A recent post on the website The Jew School explains, "The chevra kadisha (“Holy Community”) is a geographically-organized group responsible for all Jewish matters pertaining to death, including arranging people to sit with and guard the body (shemira), and preparation of the body for burial (tahara)."
Giulia Fleishman, a third year rabbinical student, shares her personal journey to joining a chevra kadisha, and participating in her first tahara. She describes tahara as "the loving act of ritually washing a deceased person, clothing them in white garments, and enclosing them in a simple pine casket." Giulia's story describes the process: "As they perform taharah, the members of the chevra kadisha chant prayers that ask forgiveness for any mistakes they might make, as well as lines from The Song of Songs that attest to the deceased’s beauty, even in their present state."
Read Giulia's full post.
At Keelia Carver's urging, the chaplain's office at St Charles Hospital in Bend has updated the information sheet given to families after a loved one's death.
When Keelia's son Max was pronounced dead at the hospital, she and her husband were handed a list of local funeral homes and told they would have to hire one of them to secure release of his body.

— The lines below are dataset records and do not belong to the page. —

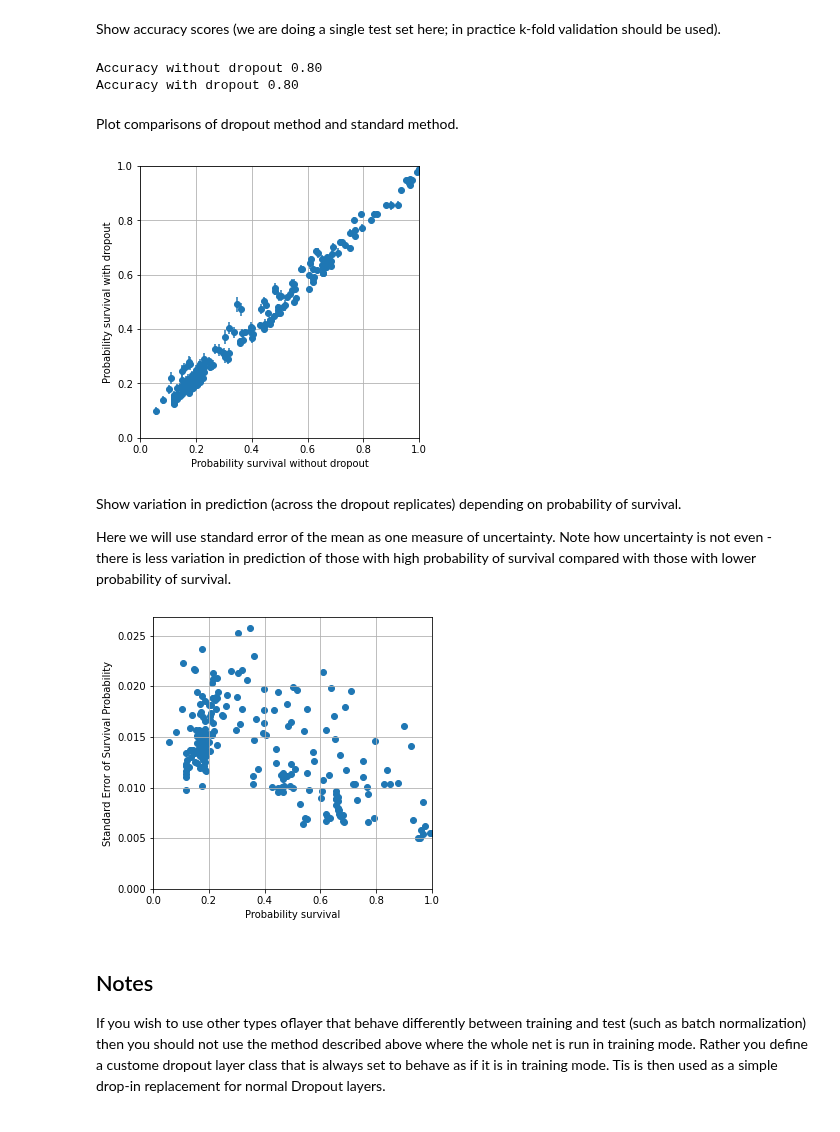
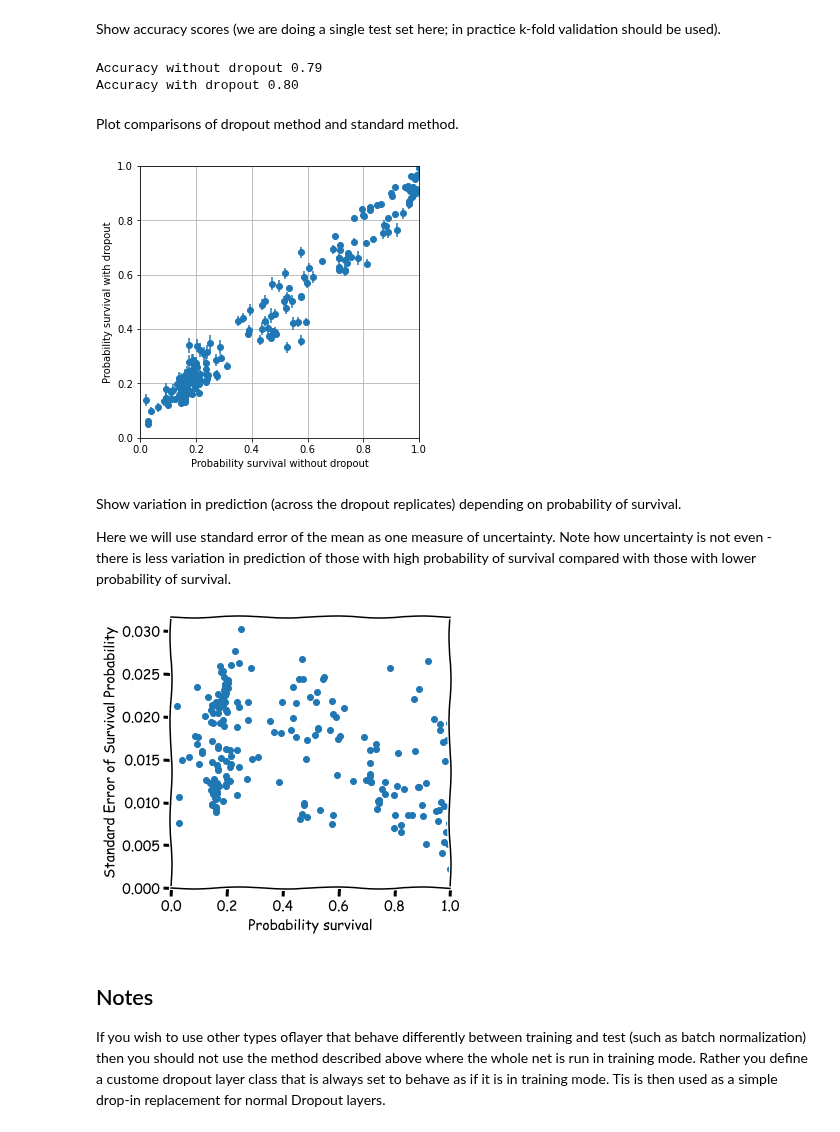
Before and after one commit to MichaelAllen1966/1804_python_healthcare, a Jupyter notebook: titanic/25_tensorflow_monte_carlo_dropout.ipynb, the cells around one changed output. Saved outputs shown, nothing was run; the diff lists cells and outputs as text; code cells hidden in the pictures.

Commit message:
Update montecarlo dropout

```diff
--- a/titanic/25_tensorflow_monte_carlo_dropout.ipynb
+++ b/titanic/25_tensorflow_monte_carlo_dropout.ipynb
@@ -163,7 +163,7 @@ model = make_net(number_features)
 # Train model
 history = model.fit(X_train_sc,
                     y_train,
-                    epochs=50,
+                    epochs=100,
                     batch_size=32,
                     validation_data=(X_test_sc, y_test),
                     verbose=0)
@@ -225,7 +226,7 @@ accuracy_dropout = np.mean(y_predict_dropout == y_test)
 print (f'Accuracy without dropout {accuracy:0.2f}')
 print (f'Accuracy with dropout {accuracy_dropout:0.2f}')
 # %% [output]
-Accuracy without dropout 0.80
+Accuracy without dropout 0.79
 Accuracy with dropout 0.80
 # %% [markdown]
 Plot comparisons of dropout method and standard method.
@@ -240,22 +241,22 @@ ax.set_xlim(0,1)
 ax.set_ylim(0,1)
 plt.show()
 # %% [output]
-[figure, old version]
+[figure, new version]
 # %% [markdown]
 Show variation in prediction (across the dropout replicates) depending on probability of survival.
 
 Here we will use standard error of the mean as one measure of uncertainty. Note how uncertainty is not even - there is less variation in prediction of those with high probability of survival compared with those with lower probability of survival.
 # %%
-fig, ax = plt.subplots(figsize=(5,5))
-ax.scatter(y_proba, y_error)
-ax.grid()
-ax.set_xlabel('Probability survival')
-ax.set_ylabel('Standard Error of Survival Probability')
-ax.set_xlim(0,1)
-ax.set_ylim(0)
-plt.show()
+with plt.xkcd():
+    fig, ax = plt.subplots(figsize=(5,5))
+    ax.scatter(y_proba, y_error)
+    ax.set_xlabel('Probability survival')
+    ax.set_ylabel('Standard Error of Survival Probability')
+    ax.set_xlim(0,1)
+    ax.set_ylim(0)
+    plt.show()
 # %% [output]
-[figure, old version]
+[figure, new version]
 # %% [markdown]
 ## Notes
 
```
Also changed, not shown: parts of 1 cell of this notebook.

Keelia contacted the chaplain's office a year later, armed with the statutory references to a family's rights to care for their dead. In response, they agreed to revise their information sheet. Now titled with the more inclusive header "Funeral Homes and After Death Resources," the sheet lists Oregon Funeral Resources & Education alongside the commercial funeral home options.
We thank St Charles for taking this small but significant step towards supporting families' rights to access accurate, non-commercial information. More information on how hospitals, care facilities, and hospices can support this legal right is on our For Professionals page. Request an in-service training for your staff here.
When Keelia Carver contacted the newspaper outside the town where she grew up, she never imagined her family would make national news.
The Eugene Register-Guard devoted the front page of their Sunday paper to the story of how Keelia was prevented from caring for Max after his death and this website, created to spare other families and professionals from the mistakes that were made.
Register-Guard editors were so moved by the story that, unsolicited, they followed up with an editorial praising the determination of Keelia and another mother to turn their families’ suffering into something of benefit to others.
Clearly USA Today editors felt the same way, picking the story up to run nationwide, with subsequent posting on MSN.com.
Messages of support and condolence are coming in from across the country, along with inquiries about family funeral rights in other states.
Read other media coverage about the launch of Oregon Funeral Resources & Education here.